Ideally, employment law regulates the working relationship between employers and employees. So, it protects these two parties. However, there must be a clear description of an individual's working status for this law to apply. Businesses can hire an expert as an independent contractor or a full-time or casual employee. But will the three workers be treated the same in the event of a dispute with the same employer? The answer is a No! Keep reading to understand more about employment law and other laws in the UK.

Extra information about employment law

Different Types of Law

Law is broad, but it's broken down into distinct divisions to make it easier to handle various legal matters. That's why there are multiple lawyers out there with different areas of specialization. Some have specialized in banking law, constitutional law, alternative dispute resolution, environmental law, contract law, employment law, family law, corporate law, human rights law, public law, criminal law, insurance law, to mention a few.However, let's focus on today's subject- the employment law.

What To Know About Employment Law

Ranking among the top states in the world with the best legal framework in protecting worker's rights is a credit, but it makes no impact if these individuals don't understand their rights. As an employee, you have some level of defense, but remember, this law has its limits. It's designed to protect your employer too. The UK federal government aims to ensure fairness for all parties involved. 

How Does It Protect Both Parties?

You have to be employed for the employment law to take effect. But businesses have to take caution before they determine if to confirm you as their employee. Some choose to hire independent contractors who are not covered under employment law, while others opt to have direct workers under various levels of employment agreements.They avoid entering into an employment contract with rogue employees by placing them on probation first to gauge their capability to perform and fit into the company's culture and values. During this trial period, the law allows the employer to dismiss you if they find you unfit to work in their organization. But the same law allows you to file a claim for unfair dismissal if you're discharged unjustly by an employer you've been working with for two years continuously.

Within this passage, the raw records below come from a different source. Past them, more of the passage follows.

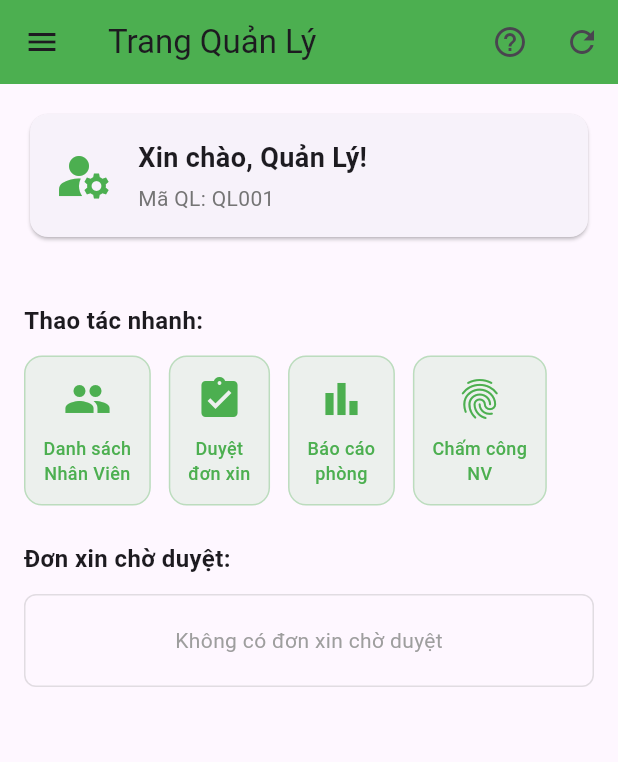
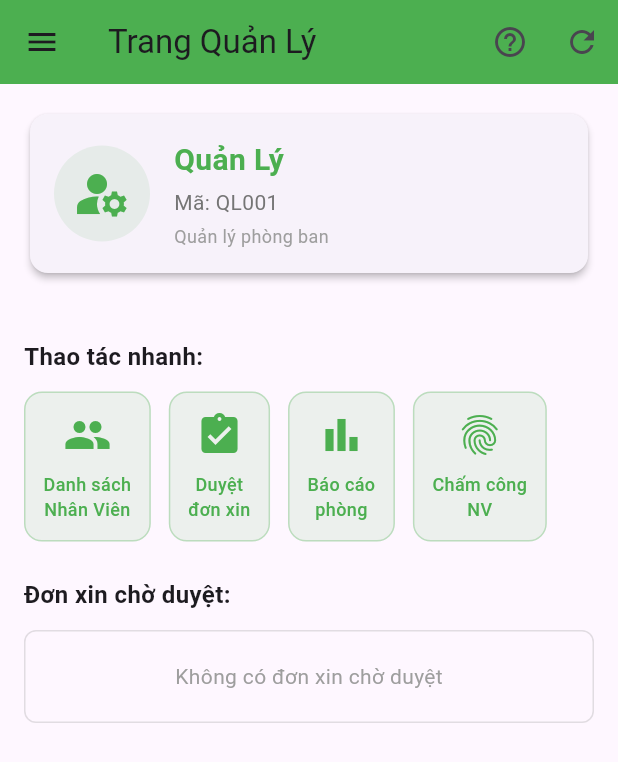
Before and after one commit to vuthanhbinh99/QuanLyChamCong, a Flutter app: the HomeQuanLyView screen opened directly with empty values, in the side drawer, after a tap on the "help outline" icon, on a phone screen of 412 x 824 dp. Shown: the top 762 px of the screen. Run offline on Flutter 3.47's test engine with Material 3 defaults, Android fonts, the phone set to English and light mode, and no system bars; our stand-ins replace camera, connectivity_plus, flutter_image_compress, flutter_native_splash, open_file, permission_handler and 1 more; missing offline and left inert: google_mlkit_commons, google_mlkit_face_detection; accounts and stored records are empty; network calls fail.

Commit message:
1/8/2026

```diff
--- a/front-end/lib/models/donxin.dart
+++ b/front-end/lib/models/donxin.dart
@@ -6,6 +6,7 @@ class DonXin {
   final String ngayBatDau;
   final String ngayKetThuc;
   final String trangThai;
+  final String? hoTen; // Tên nhân viên
   final String? maQL;
   final String? ngayGui;
   final String? ngayDuyet;
@@ -19,6 +20,7 @@ class DonXin {
     required this.ngayBatDau,
     required this.ngayKetThuc,
     required this.trangThai,
+    this.hoTen,
     this.maQL,
     this.ngayGui,
     this.ngayDuyet,
@@ -33,6 +35,7 @@ factory DonXin.fromJson(Map<String, dynamic> json) {
     ngayBatDau: json['NgayBatDau'] ?? '',
     ngayKetThuc: json['NgayKetThuc'] ?? '',
     trangThai: json['TrangThai'] ?? '',
+    hoTen: json['HoTen'],
     maQL: json['MaQL'],
     ngayGui: json['NgayGui'],
     ngayDuyet: json['NgayDuyet'],
--- a/front-end/lib/services/api_service.dart
+++ b/front-end/lib/services/api_service.dart
@@ -313,6 +313,47 @@ Future<CaLam?> getCaLamById (String maCa) async {
   }
 }
 
+// Lấy thông tin quản lý theo mã
+Future<Map<String, dynamic>?> getQuanLyInfo(String maQL) async {
+  try {
+    final url = Uri.parse('$baseUrl/api/quanly/$maQL');
+    final response = await http.get(url);
+
+    if (response.statusCode == 200) {
+      return jsonDecode(response.body);
+    } else {
+      return null;
+    }
+  } catch (e) {
+    print('Error getting quan ly info: $e');
+    return null;
+  }
+}
+
+// Lấy danh sách đơn xin chờ duyệt của quản lý
+Future<List<DonXin>> getPendingDonXinByQuanLy(String maQL) async {
+  try {
+    final url = Uri.parse('$baseUrl/api/don-xin-nghi/quan-ly/$maQL');
+    final response = await http.get(url);
+
+    print('Response body: ${response.body}');
+    if (response.statusCode == 200) {
+      final List<dynamic> data = jsonDecode(response.body);
+      // Lọc chỉ những đơn có trạng thái "Chờ duyệt"
+      final pendingRequests = data
+          .map((json) => DonXin.fromJson(json))
+          .where((don) => don.trangThai?.toLowerCase() == 'chờ duyệt')
+          .toList();
+      return pendingRequests;
+    } else {
+      throw Exception('Lỗi tải danh sách đơn xin chờ duyệt');
+    }
+  } catch (e) {
+    print('Error getting pending don xin: $e');
+    return [];
+  }
+}
+
 Future<void> duyetTuChoiDon(String maDon, String trangThai, String ghiChu, String maQL) async {
   final url = Uri.parse('$baseUrl/api/don-xin-nghi/duyet-tu-choi/$maDon');
 
--- a/front-end/lib/views/quanly/home_quanly_view.dart
+++ b/front-end/lib/views/quanly/home_quanly_view.dart
@@ -1,5 +1,6 @@
 import 'package:flutter/material.dart';
 import 'package:provider/provider.dart';
+import 'dart:async';
 
 import 'package:quanlychamcong/services/api_service.dart';
 import 'package:quanlychamcong/views/dang_ky_guong_mat_view.dart';
@@ -27,15 +28,18 @@ class HomeQuanLyView extends StatefulWidget {
   State<HomeQuanLyView> createState() => _HomeQuanLyViewState();
 }
 
-class _HomeQuanLyViewState extends State<HomeQuanLyView> {
+class _HomeQuanLyViewState extends State<HomeQuanLyView>
+    with WidgetsBindingObserver {
   final ApiService apiService = ApiService();
 
-  List<Map<String, dynamic>> _chamCongList = [];
+  List<dynamic> _pendingDonXinList = [];
   bool _isLoading = false;
   int _pendingDonXinCount = 0;
 
   late String _maQL;
   late String _hoTenQL;
+  Timer? _autoRefreshTimer;
+  bool _isPageActive = true;
 
   final List<MenuItem> menuItems = const [
     MenuItem(title: 'Duyệt đơn xin', icon: Icons.assignment_turned_in, route: '/duyet_don_xin'),
@@ -48,48 +52,65 @@ class _HomeQuanLyViewState extends State<HomeQuanLyView> {
   @override
   void initState() {
     super.initState();
+    WidgetsBinding.instance.addObserver(this);
     final authController = context.read<AuthController>();
     _maQL = widget.maQL ?? authController.currentUserId ?? 'QL001';
     _hoTenQL = widget.hoTenQL ?? 'Quản Lý';
 
-    _loadChamCongToday();
-    _loadPendingDonXin();
-    // Auto refresh mỗi 30 giây
-    Future.delayed(const Duration(seconds: 30), _autoRefresh);
+    // Load tên quản lý từ API nếu chưa có
+    if (_hoTenQL == 'Quản Lý') {
+      _loadQuanLyInfo();
     }
 
-  Future<void> _autoRefresh() async {
-    if (mounted) {
-      await _loadChamCongToday();
-      await _loadPendingDonXin();
-      Future.delayed(const Duration(seconds: 30), _autoRefresh);
+    _loadPendingDonXin();
+    // Auto refresh mỗi 30 giây để tránh lag khi dữ liệu nhiều
+    _autoRefreshTimer = Timer.periodic(const Duration(seconds: 30), (_) {
+      if (mounted && _isPageActive) {
+        _loadPendingDonXin();
       }
+    });
+  }
+
+  @override
+  void didChangeAppLifecycleState(AppLifecycleState state) {
+    super.didChangeAppLifecycleState(state);
+    _isPageActive = state == AppLifecycleState.resumed;
+  }
+
+  @override
+  void dispose() {
+    WidgetsBinding.instance.removeObserver(this);
+    _autoRefreshTimer?.cancel();
+    super.dispose();
   }
 
   Future<void> _loadPendingDonXin() async {
     try {
-      // TODO: Gọi API để lấy số lượng đơn chưa duyệt
-      // Tạm thời để 0
-      setState(() => _pendingDonXinCount = 0);
+      setState(() => _isLoading = true);
+
+      final pendingRequests = await apiService.getPendingDonXinByQuanLy(_maQL);
+
+      setState(() {
+        _pendingDonXinList = pendingRequests;
+        _pendingDonXinCount = pendingRequests.length;
+        _isLoading = false;
+      });
     } catch (e) {
       print('Error loading pending don xin: $e');
+      setState(() => _isLoading = false);
     }
   }
 
-  Future<void> _loadChamCongToday() async {
-    setState(() => _isLoading = true);
-
+  Future<void> _loadQuanLyInfo() async {
     try {
-      // Load pending don xin instead of attendance
-      // TODO: Create endpoint to get pending don xin by manager
-      // For now, we'll use mock data or fetch from donxin API
+      final quanLyInfo = await apiService.getQuanLyInfo(_maQL);
+      if (quanLyInfo != null && mounted) {
         setState(() {
-        _chamCongList = []; // Will be populated from API
+          _hoTenQL = quanLyInfo['HoTenQL'] ?? 'Quản Lý';
         });
+      }
     } catch (e) {
-      print('Error loading data: $e');
-    } finally {
-      setState(() => _isLoading = false);
+      print('Error loading quan ly info: $e');
     }
   }
 
@@ -130,14 +151,14 @@ class _HomeQuanLyViewState extends State<HomeQuanLyView> {
           ),
           IconButton(
             icon: const Icon(Icons.refresh),
-            onPressed: _loadChamCongToday,
+            onPressed: _loadPendingDonXin,
             tooltip: 'Làm mới',
           ),
         ],
       ),
       drawer: _buildDrawer(context),
       body: RefreshIndicator(
-        onRefresh: _loadChamCongToday,
+        onRefresh: _loadPendingDonXin,
         child: _buildBody(context),
       ),
     );
@@ -161,7 +182,7 @@ class _HomeQuanLyViewState extends State<HomeQuanLyView> {
                   ),
                   const SizedBox(height: 12),
                   Text(
-                    _hoTenQL,
+                    _hoTenQL.isEmpty ? 'Quản Lý' : _hoTenQL,
                     style: const TextStyle(
                       color: Colors.white,
                       fontSize: 18,
@@ -170,7 +191,7 @@ class _HomeQuanLyViewState extends State<HomeQuanLyView> {
                   ),
                   const SizedBox(height: 4),
                   Text(
-                    _maQL,
+                    'Mã: $_maQL',
                     style: const TextStyle(color: Colors.white70, fontSize: 14),
                   ),
                 ],
@@ -221,24 +242,50 @@ class _HomeQuanLyViewState extends State<HomeQuanLyView> {
         child: Column(
           crossAxisAlignment: CrossAxisAlignment.start,
           children: [
-            // Welcome card
+            // Welcome card - hiển thị tên quản lý
             Card(
+              elevation: 2,
               child: Padding(
                 padding: const EdgeInsets.all(16),
                 child: Row(
                   children: [
-                    const Icon(Icons.manage_accounts, size: 40, color: Colors.green),
+                    Container(
+                      decoration: BoxDecoration(
+                        color: Colors.green.withOpacity(0.1),
+                        borderRadius: BorderRadius.circular(50),
+                      ),
+                      padding: const EdgeInsets.all(12),
+                      child: const Icon(Icons.manage_accounts, size: 40, color: Colors.green),
+                    ),
                     const SizedBox(width: 16),
                     Expanded(
                       child: Column(
                         crossAxisAlignment: CrossAxisAlignment.start,
                         children: [
                           Text(
-                            'Xin chào, $_hoTenQL!',
-                            style: const TextStyle(fontSize: 18, fontWeight: FontWeight.bold),
+                            _hoTenQL,
+                            style: const TextStyle(
+                              fontSize: 20,
+                              fontWeight: FontWeight.bold,
+                              color: Colors.green,
+                            ),
                           ),
                           const SizedBox(height: 4),
-                          Text('Mã QL: $_maQL', style: TextStyle(color: Colors.grey[600])),
+                          Text(
+                            'Mã: $_maQL',
+                            style: TextStyle(
+                              color: Colors.grey[600],
+                              fontSize: 14,
+                            ),
+                          ),
+                          const SizedBox(height: 4),
+                          Text(
+                            'Quản lý phòng ban',
+                            style: TextStyle(
+                              color: Colors.grey[500],
+                              fontSize: 12,
+                            ),
+                          ),
                         ],
                       ),
                     ),
@@ -251,34 +298,8 @@ class _HomeQuanLyViewState extends State<HomeQuanLyView> {
 
             // Notification card for pending requests
             if (_pendingDonXinCount > 0)
-              Container(
-                padding: const EdgeInsets.all(16),
-                decoration: BoxDecoration(
-                  color: Colors.orange[50],
-                  border: Border.all(color: Colors.orange),
-                  borderRadius: BorderRadius.circular(8),
-                ),
-                child: Row(
-                  children: [
-                    Icon(Icons.notifications, color: Colors.orange[700], size: 28),
-                    const SizedBox(width: 16),
-                    Expanded(
-                      child: Column(
-                        crossAxisAlignment: CrossAxisAlignment.start,
-                        children: [
-                          const Text(
-                            'Có đơn chờ duyệt',
-                            style: TextStyle(fontWeight: FontWeight.bold, fontSize: 16),
-                          ),
-                          Text(
-                            'Bạn có $_pendingDonXinCount đơn xin chưa duyệt',
-                            style: TextStyle(color: Colors.grey[600]),
-                          ),
-                        ],
-                      ),
-                    ),
-                    ElevatedButton(
-                      onPressed: () {
+              GestureDetector(
+                onTap: () {
                   Navigator.push(
                     context,
                     MaterialPageRoute(
@@ -289,12 +310,68 @@ class _HomeQuanLyViewState extends State<HomeQuanLyView> {
                     ),
                   );
                 },
-                      style: ElevatedButton.styleFrom(
-                        backgroundColor: Colors.orange,
+                child: Container(
+                  padding: const EdgeInsets.all(16),
+                  decoration: BoxDecoration(
+                    gradient: LinearGradient(
+                      colors: [Colors.orange[50]!, Colors.amber[50]!],
+                      begin: Alignment.topLeft,
+                      end: Alignment.bottomRight,
                     ),
-                      child: const Text('Duyệt'),
+                    border: Border.all(color: Colors.orange, width: 2),
+                    borderRadius: BorderRadius.circular(12),
+                    boxShadow: [
+                      BoxShadow(
+                        color: Colors.orange.withOpacity(0.2),
+                        blurRadius: 8,
+                        offset: const Offset(0, 2),
                       ),
                     ],
+                  ),
+                  child: Row(
+                    children: [
+                      Container(
+                        decoration: BoxDecoration(
+                          color: Colors.orange[200],
+                          shape: BoxShape.circle,
+                        ),
+                        padding: const EdgeInsets.all(12),
+                        child: Icon(
+                          Icons.notifications_active,
+                          color: Colors.orange[900],
+                          size: 28,
+                        ),
+                      ),
+                      const SizedBox(width: 16),
+                      Expanded(
+                        child: Column(
+                          crossAxisAlignment: CrossAxisAlignment.start,
+                          children: [
+                            const Text(
+                              'Có đơn chờ duyệt',
+                              style: TextStyle(
+                                fontWeight: FontWeight.bold,
+                                fontSize: 16,
+                                color: Colors.orange,
+                              ),
+                            ),
+                            Text(
+                              'Bạn có $_pendingDonXinCount đơn xin chưa duyệt',
+                              style: TextStyle(
+                                color: Colors.orange[700],
+                                fontSize: 13,
+                              ),
+                            ),
+                          ],
+                        ),
+                      ),
+                      Icon(
+                        Icons.arrow_forward_ios,
+                        color: Colors.orange[700],
+                        size: 20,
+                      ),
+                    ],
+                  ),
                 ),
               ),
 
@@ -384,7 +461,7 @@ class _HomeQuanLyViewState extends State<HomeQuanLyView> {
                   ),
                 ),
               )
-            else if (_chamCongList.isEmpty)
+            else if (_pendingDonXinList.isEmpty)
               Container(
                 padding: const EdgeInsets.all(20),
                 decoration: BoxDecoration(
@@ -407,26 +484,54 @@ class _HomeQuanLyViewState extends State<HomeQuanLyView> {
   }
 
   Widget _buildPendingDonXinList() {
-    // TODO: Replace with actual pending don xin data from API
     return Container(
       decoration: BoxDecoration(
         border: Border.all(color: Colors.grey.withOpacity(0.3)),
         borderRadius: BorderRadius.circular(8),
       ),
-      child: ListView.builder(
+      child: ListView.separated(
         shrinkWrap: true,
         physics: const NeverScrollableScrollPhysics(),
-        itemCount: _chamCongList.length,
+        itemCount: _pendingDonXinList.length,
+        separatorBuilder: (context, index) =>
+            Divider(height: 1, color: Colors.grey.withOpacity(0.2)),
         itemBuilder: (context, index) {
-          final item = _chamCongList[index];
+          final don = _pendingDonXinList[index];
+          final maNV = don.userId ?? '-';
+          final hoTen = don.hoTen ?? 'N/A';
+          final loaiDon = don.loaiDon ?? 'Đơn xin';
+          final lyDo = don.lyDo ?? '';
+          final ngayBatDau = don.ngayBatDau ?? '-';
+          final ngayKetThuc = don.ngayKetThuc ?? '-';
+
           return ListTile(
+            contentPadding: const EdgeInsets.symmetric(horizontal: 16, vertical: 12),
             leading: CircleAvatar(
               backgroundColor: Colors.green.withOpacity(0.2),
               child: const Icon(Icons.assignment, color: Colors.green),
             ),
-            title: Text(item['ten_nv'] ?? '-'),
-            subtitle: Text('Mã NV: ${item['ma_nv'] ?? '-'}'),
-            trailing: ElevatedButton(
+            title: Text(
+              hoTen,
+              style: const TextStyle(fontWeight: FontWeight.w600),
+            ),
+            subtitle: Column(
+              crossAxisAlignment: CrossAxisAlignment.start,
+              children: [
+                const SizedBox(height: 4),
+                Text(
+                  '$loaiDon - $ngayBatDau đến $ngayKetThuc',
+                  style: TextStyle(color: Colors.grey[600], fontSize: 12),
+                ),
+                if (lyDo.isNotEmpty)
+                  Text(
+                    'Lý do: $lyDo',
+                    style: TextStyle(color: Colors.grey[500], fontSize: 11),
+                    maxLines: 1,
+                    overflow: TextOverflow.ellipsis,
+                  ),
+              ],
+            ),
+            trailing: ElevatedButton.icon(
               onPressed: () {
                 Navigator.push(
                   context,
@@ -440,8 +545,10 @@ class _HomeQuanLyViewState extends State<HomeQuanLyView> {
               },
               style: ElevatedButton.styleFrom(
                 backgroundColor: Colors.green,
+                padding: const EdgeInsets.symmetric(horizontal: 12, vertical: 8),
               ),
-              child: const Text('Duyệt', style: TextStyle(fontSize: 12)),
+              icon: const Icon(Icons.check, size: 16),
+              label: const Text('Duyệt', style: TextStyle(fontSize: 12)),
             ),
           );
         },
```
Also changed, not shown: front-end/lib/views/user_guide_view.dart (+0 -13 lines), 2 other files. Lines whose indentation alone changed are shown as unchanged.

What Is Considered Unfair Dismissal?

During dismissal, your employer will describe the reasons for terminating your contract. Some may be beyond your control or have nothing to do with your capabilities. Others may be the company's cause. For instance, you might have suffered a work-related injury affecting your performance or productivity. You can analyze these reasons, and with consultation with a lawyer, file a dispute if you believe you've been dismissed unfairly. The employment tribunal will evaluate the terms of your termination versus your contentions and give their verdict. They may consider the dismissal as unfair or constructive.

What Is Constructive Dismissal?

It's when the employer is found guilty of breaching the terms of your working agreement. Meaning, you can decide to resign and file a claim for constructive dismissal.

Employment Contract Explained

Also known as a contract of employment, it is a legal agreement between an employee and employer stating that the employee will receive financial remunerations for the services rendered to the employer. While the law advocates a written agreement, you don't necessarily need a written employment contract to be protected.Verbal agreements are also recognized under employment law. But to be on the safe side, it is vital to seek a written employment contract from your employer as it serves as evidence in the event of disputes.


Employment law is complicated. So, whether you are an employer or employee, seek the advice of an experienced attorney who specializes in this type of law before taking any legal actions. It'll protect you from making decisions that might turn out costlier or ruin your reputation.